Egesborg, Pia Bertelsen, and Affex Ventura, who call themselves “Surrend”, short for surrender, plastered stickers around the city centre with slogans that read: “Potentially prosperous society – of course you kill each other; Snow all year – of course you kill each other; Terrible beaches here – of course you kill each other; Food is as bad as in Denmark – of course you kill each other.”
Egesborg said that the text plays with subtle irony, because Sri Lanka has beautiful beaches, good food, sun all year and is a potentially prosperous society.
Up to 60,000 people have been displaced in the country’s northeast, and hundreds have been killed since the recent conflict broke out between the military and the Tamil Tigers (LTTE) three months ago.
The violence began on July 20 when Tamil Tigers suspended water supplies to thousands of people in government-controlled villages in the northeast.
Since then the water blockade has been lifted but fierce fighting has killed hundreds in and around the districts of Trincomalee and Muttur, approximately 215 km northeast of Colombo.
A blast on the streets of the Sri Lankan capital in early August killed two people, including a child.
“With the present unrest in Sri Lanka we came to advocate for peace”
Jan Egesborg, Danish street artist
Aid workers have not escaped the violence. Seventeen volunteers from the French NGO, Action Against Hunger, were found dead in their office in Muttur. They had each been shot in the head, execution style. In a report released on August 30, the Sri Lanka Monitoring Mission (SLMM) accused the Sri Lankan military of the killings.
Muslims from the northeast have said that the LTTE have been terrorising and recruiting them ever since the fighting broke out in July.

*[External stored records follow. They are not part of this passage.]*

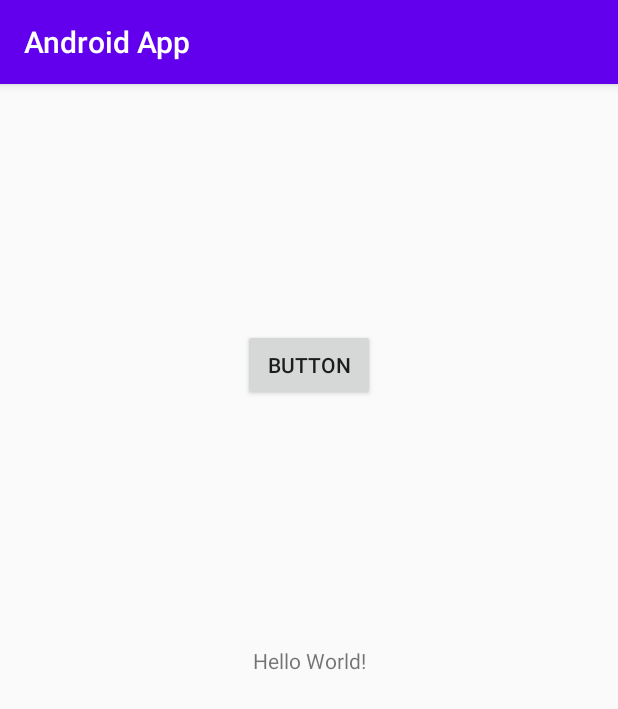
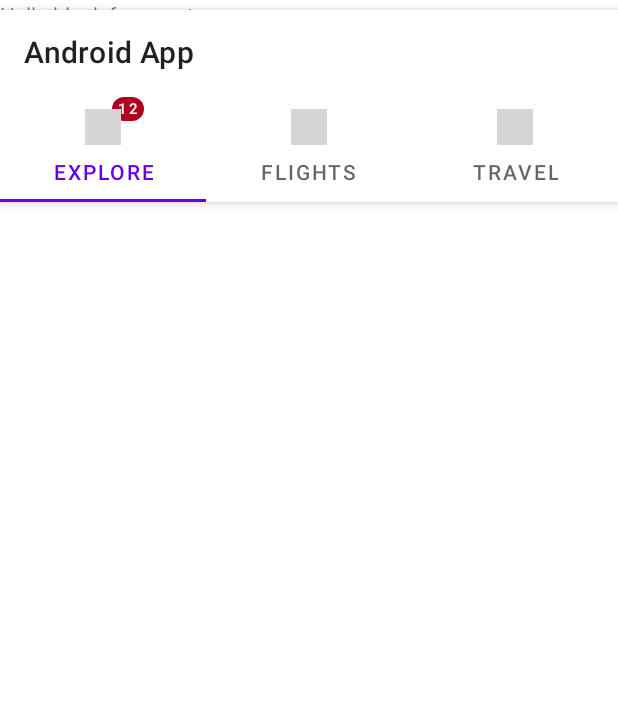
Before and after one commit to ndriqimh/Android_App, an Android app: the screen it shows after launch (MainActivity), on a phone screen of 412 x 824 dp. Shown: the top 709 px of the screen. Run offline under Robolectric (Android 15) with nearby library versions, the light colour scheme and no system bars; grey boxes are pictures that could not be loaded.

Commit message:
Futja e "Tab Layout" në faqen kryesore!

```diff
--- a/app/build.gradle
+++ b/app/build.gradle
@@ -28,7 +28,10 @@ dependencies {
 
     implementation 'androidx.appcompat:appcompat:1.1.0'
     implementation 'androidx.constraintlayout:constraintlayout:1.1.3'
+    implementation 'androidx.legacy:legacy-support-v4:1.0.0'
     testImplementation 'junit:junit:4.12'
     androidTestImplementation 'androidx.test.ext:junit:1.1.1'
     androidTestImplementation 'androidx.test.espresso:espresso-core:3.2.0'
+
+    implementation 'com.google.android.material:material:1.3.0-alpha01'
 }
--- a/app/src/main/java/com/fiek/androidapp/MainActivity.java
+++ b/app/src/main/java/com/fiek/androidapp/MainActivity.java
@@ -2,13 +2,93 @@ package com.fiek.androidapp;
 
 import androidx.appcompat.app.AppCompatActivity;
 
+import androidx.annotation.NonNull;
+import androidx.annotation.Nullable;
+import androidx.appcompat.widget.Toolbar;
+import androidx.fragment.app.Fragment;
+import androidx.fragment.app.FragmentManager;
+import androidx.fragment.app.FragmentPagerAdapter;
+import androidx.viewpager.widget.ViewPager;
+
 import android.os.Bundle;
 
+import com.google.android.material.badge.BadgeDrawable;
+import com.google.android.material.tabs.TabLayout;
+
+import java.util.ArrayList;
+import java.util.List;
+
 public class MainActivity extends AppCompatActivity {
+
+    private Toolbar toolbar;
+    private ViewPager viewPager;
+    private TabLayout tabLayout;
+
+    private Moti1 moti1;
+    private Moti2 moti2;
+    private Moti3 moti3;
 
     @Override
     protected void onCreate(Bundle savedInstanceState) {
         super.onCreate(savedInstanceState);
         setContentView(R.layout.activity_main);
+
+        toolbar = findViewById(R.id.toolbar);
+        setSupportActionBar(toolbar);
+
+        viewPager = findViewById(R.id.view_pager);
+        tabLayout = findViewById(R.id.tab_layout);
+
+        moti1 = new Moti1();
+        moti2 = new Moti2();
+        moti3 = new Moti3();
+
+        tabLayout.setupWithViewPager(viewPager);
+
+        ViewPagerAdapter viewPagerAdapter = new ViewPagerAdapter(getSupportFragmentManager(), 0);
+        viewPagerAdapter.addFragment(moti1, "Explore");
+        viewPagerAdapter.addFragment(moti2, "Flights");
+        viewPagerAdapter.addFragment(moti3, "Travel");
+        viewPager.setAdapter(viewPagerAdapter);
+
+        tabLayout.getTabAt(0).setIcon(R.drawable.ic_baseline_wb_sunny_24);
+        tabLayout.getTabAt(1).setIcon(R.drawable.ic_baseline_wb_sunny_24);
+        tabLayout.getTabAt(2).setIcon(R.drawable.ic_baseline_wb_sunny_24);
+
+        BadgeDrawable badgeDrawable = tabLayout.getTabAt(0).getOrCreateBadge();
+        badgeDrawable.setVisible(true);
+        badgeDrawable.setNumber(12);
+    }
+
+    private class ViewPagerAdapter extends FragmentPagerAdapter {
+
+        private List<Fragment> fragments = new ArrayList<>();
+        private List<String> fragmentTitle = new ArrayList<>();
+
+        public ViewPagerAdapter(@NonNull FragmentManager fm, int behavior) {
+            super(fm, behavior);
+        }
+
+        public void addFragment(Fragment fragment, String title) {
+            fragments.add(fragment);
+            fragmentTitle.add(title);
+        }
+
+        @NonNull
+        @Override
+        public Fragment getItem(int position) {
+            return fragments.get(position);
+        }
+
+        @Override
+        public int getCount() {
+            return fragments.size();
+        }
+
+        @Nullable
+        @Override
+        public CharSequence getPageTitle(int position) {
+            return fragmentTitle.get(position);
+        }
     }
 }
--- /dev/null
+++ b/app/src/main/java/com/fiek/androidapp/Moti1.java
@@ -0,0 +1,64 @@
+package com.fiek.androidapp;
+
+import android.os.Bundle;
+
+import androidx.fragment.app.Fragment;
+
+import android.view.LayoutInflater;
+import android.view.View;
+import android.view.ViewGroup;
+
+/**
+ * A simple {@link Fragment} subclass.
+ * Use the {@link Moti1#newInstance} factory method to
+ * create an instance of this fragment.
+ */
+public class Moti1 extends Fragment {
+
+    // TODO: Rename parameter arguments, choose names that match
+    // the fragment initialization parameters, e.g. ARG_ITEM_NUMBER
+    private static final String ARG_PARAM1 = "param1";
+    private static final String ARG_PARAM2 = "param2";
+
+    // TODO: Rename and change types of parameters
+    private String mParam1;
+    private String mParam2;
+
+    public Moti1() {
+        // Required empty public constructor
+    }
+
+    /**
+     * Use this factory method to create a new instance of
+     * this fragment using the provided parameters.
+     *
+     * @param param1 Parameter 1.
+     * @param param2 Parameter 2.
+     * @return A new instance of fragment Moti1.
+     */
+    // TODO: Rename and change types and number of parameters
+    public static Moti1 newInstance(String param1, String param2) {
+        Moti1 fragment = new Moti1();
+        Bundle args = new Bundle();
+        args.putString(ARG_PARAM1, param1);
+        args.putString(ARG_PARAM2, param2);
+        fragment.setArguments(args);
+        return fragment;
+    }
+
+    @Override
+    public void onCreate(Bundle savedInstanceState) {
+        super.onCreate(savedInstanceState);
+        if (getArguments() != null) {
+            mParam1 = getArguments().getString(ARG_PARAM1);
+            mParam2 = getArguments().getString(ARG_PARAM2);
+        }
+    }
+
+    @Override
+    public View onCreateView(LayoutInflater inflater, ViewGroup container,
+                             Bundle savedInstanceState) {
+        // Inflate the layout for this fragment
+        return inflater.inflate(R.layout.fragment_moti1, container, false);
+    }
+}
--- /dev/null
+++ b/app/src/main/java/com/fiek/androidapp/Moti2.java
@@ -0,0 +1,64 @@
+package com.fiek.androidapp;
+
+import android.os.Bundle;
+
+import androidx.fragment.app.Fragment;
+
+import android.view.LayoutInflater;
+import android.view.View;
+import android.view.ViewGroup;
+
+/**
+ * A simple {@link Fragment} subclass.
+ * Use the {@link Moti2#newInstance} factory method to
+ * create an instance of this fragment.
+ */
+public class Moti2 extends Fragment {
+
+    // TODO: Rename parameter arguments, choose names that match
+    // the fragment initialization parameters, e.g. ARG_ITEM_NUMBER
+    private static final String ARG_PARAM1 = "param1";
+    private static final String ARG_PARAM2 = "param2";
+
+    // TODO: Rename and change types of parameters
+    private String mParam1;
+    private String mParam2;
+
+    public Moti2() {
+        // Required empty public constructor
+    }
+
+    /**
+     * Use this factory method to create a new instance of
+     * this fragment using the provided parameters.
+     *
+     * @param param1 Parameter 1.
+     * @param param2 Parameter 2.
+     * @return A new instance of fragment Moti2.
+     */
+    // TODO: Rename and change types and number of parameters
+    public static Moti2 newInstance(String param1, String param2) {
+        Moti2 fragment = new Moti2();
+        Bundle args = new Bundle();
+        args.putString(ARG_PARAM1, param1);
+        args.putString(ARG_PARAM2, param2);
+        fragment.setArguments(args);
+        return fragment;
+    }
+
+    @Override
+    public void onCreate(Bundle savedInstanceState) {
+        super.onCreate(savedInstanceState);
+        if (getArguments() != null) {
+            mParam1 = getArguments().getString(ARG_PARAM1);
+            mParam2 = getArguments().getString(ARG_PARAM2);
+        }
+    }
+
+    @Override
+    public View onCreateView(LayoutInflater inflater, ViewGroup container,
+                             Bundle savedInstanceState) {
+        // Inflate the layout for this fragment
+        return inflater.inflate(R.layout.fragment_moti2, container, false);
+    }
+}
--- /dev/null
+++ b/app/src/main/java/com/fiek/androidapp/Moti3.java
@@ -0,0 +1,64 @@
+package com.fiek.androidapp;
+
+import android.os.Bundle;
+
+import androidx.fragment.app.Fragment;
+
+import android.view.LayoutInflater;
+import android.view.View;
+import android.view.ViewGroup;
+
+/**
+ * A simple {@link Fragment} subclass.
+ * Use the {@link Moti3#newInstance} factory method to
+ * create an instance of this fragment.
+ */
+public class Moti3 extends Fragment {
+
+    // TODO: Rename parameter arguments, choose names that match
+    // the fragment initialization parameters, e.g. ARG_ITEM_NUMBER
+    private static final String ARG_PARAM1 = "param1";
+    private static final String ARG_PARAM2 = "param2";
+
+    // TODO: Rename and change types of parameters
+    private String mParam1;
+    private String mParam2;
+
+    public Moti3() {
+        // Required empty public constructor
+    }
+
+    /**
+     * Use this factory method to create a new instance of
+     * this fragment using the provided parameters.
+     *
+     * @param param1 Parameter 1.
+     * @param param2 Parameter 2.
+     * @return A new instance of fragment Moti3.
+     */
+    // TODO: Rename and change types and number of parameters
+    public static Moti3 newInstance(String param1, String param2) {
+        Moti3 fragment = new Moti3();
+        Bundle args = new Bundle();
+        args.putString(ARG_PARAM1, param1);
+        args.putString(ARG_PARAM2, param2);
+        fragment.setArguments(args);
+        return fragment;
+    }
+
+    @Override
+    public void onCreate(Bundle savedInstanceState) {
+        super.onCreate(savedInstanceState);
+        if (getArguments() != null) {
+            mParam1 = getArguments().getString(ARG_PARAM1);
+            mParam2 = getArguments().getString(ARG_PARAM2);
+        }
+    }
+
+    @Override
+    public View onCreateView(LayoutInflater inflater, ViewGroup container,
+                             Bundle savedInstanceState) {
+        // Inflate the layout for this fragment
+        return inflater.inflate(R.layout.fragment_moti3, container, false);
+    }
+}
--- a/app/src/main/res/layout/activity_main.xml
+++ b/app/src/main/res/layout/activity_main.xml
@@ -6,24 +6,29 @@
     android:layout_height="match_parent"
     tools:context=".MainActivity">
 
-    <TextView
-        android:id="@+id/textView"
-        android:layout_width="wrap_content"
+    <com.google.android.material.appbar.AppBarLayout
+        android:layout_width="match_parent"
         android:layout_height="wrap_content"
-        android:text="Hello World!"
         app:layout_constraintBottom_toBottomOf="parent"
-        app:layout_constraintLeft_toLeftOf="parent"
-        app:layout_constraintRight_toRightOf="parent"
-        app:layout_constraintTop_toTopOf="parent" />
+        app:layout_constraintStart_toStartOf="parent"
+        app:layout_constraintTop_toTopOf="@+id/view_pager"
+        app:layout_constraintVertical_bias="0.00999999">
 
-    <Button
-        android:id="@+id/button"
-        android:layout_width="wrap_content"
-        android:layout_height="wrap_content"
-        android:text="Button"
-        app:layout_constraintBottom_toTopOf="@+id/textView"
-        app:layout_constraintEnd_toEndOf="parent"
-        app:layout_constraintStart_toStartOf="parent"
-        app:layout_constraintTop_toTopOf="parent" />
+        <androidx.appcompat.widget.Toolbar
+            android:id="@+id/toolbar"
+            android:layout_width="match_parent"
+            android:layout_height="?attr/actionBarSize"
+            android:background="@android:color/white" />
 
+        <com.google.android.material.tabs.TabLayout
+            android:id="@+id/tab_layout"
+            android:layout_width="match_parent"
+            android:layout_height="wrap_content" />
+    </com.google.android.material.appbar.AppBarLayout>
+    <androidx.viewpager.widget.ViewPager
+        android:id="@+id/view_pager"
+        android:layout_width="match_parent"
+        android:layout_height="match_parent"
+        app:layout_behavior="com.google.android.material.appbar.AppBarLayout$ScrollingViewBehavior"
+        />
 </androidx.constraintlayout.widget.ConstraintLayout>
--- /dev/null
+++ b/app/src/main/res/layout/fragment_moti1.xml
@@ -0,0 +1,14 @@
+<?xml version="1.0" encoding="utf-8"?>
+<FrameLayout xmlns:android="http://schemas.android.com/apk/res/android"
+    xmlns:tools="http://schemas.android.com/tools"
+    android:layout_width="match_parent"
+    android:layout_height="match_parent"
+    tools:context=".Moti1">
+
+    <!-- TODO: Update blank fragment layout -->
+    <TextView
+        android:layout_width="match_parent"
+        android:layout_height="match_parent"
+        android:text="@string/hello_blank_fragment" />
+
+</FrameLayout>
--- a/app/src/main/res/values/strings.xml
+++ b/app/src/main/res/values/strings.xml
@@ -1,3 +1,5 @@
 <resources>
     <string name="app_name">Android App</string>
+    <!-- TODO: Remove or change this placeholder text -->
+    <string name="hello_blank_fragment">Hello blank fragment</string>
 </resources>
--- a/app/src/main/res/values/styles.xml
+++ b/app/src/main/res/values/styles.xml
@@ -1,7 +1,7 @@
 <resources>
 
     <!-- Base application theme. -->
-    <style name="AppTheme" parent="Theme.AppCompat.Light.DarkActionBar">
+    <style name="AppTheme" parent="Theme.MaterialComponents.Light.NoActionBar">
         <!-- Customize your theme here. -->
         <item name="colorPrimary">@color/colorPrimary</item>
         <item name="colorPrimaryDark">@color/colorPrimaryDark</item>
```
Also changed, not shown: app/src/main/res/layout/fragment_moti2.xml (added, +14 -0 lines), app/src/main/res/layout/fragment_moti3.xml (added, +14 -0 lines), 1 other file.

At least 65,000 people have died in the long-running war and up to 200,000 people have been internally displaced.
Egesborg said that the reaction to the art protest from locals has been, although slightly confusing, a positive one.
“We put up the stickers next to armed guards and they didn’t do anything. It was easy to put up the stickers, much easier than we thought it would be. As you can imagine the tension on the streets right now is quite high.
“There is strict security everywhere. One reaction that we didn’t expect was the reaction to using English. We used English because we thought it would be neutral, but people don’t like it.”
The stickers are childish in design with bright colours and cartoons of the ‘good’ and ‘bad’ weather mentioned in the slogans.
Egesborg said that he believes the reaction was minimal because the stickers were not threatening as images, but he hopes that even if people don’t understand them immediately they will on second glance.
“We hope these stickers stay up for some time and people get a chance to look at them and really understand what they are about.”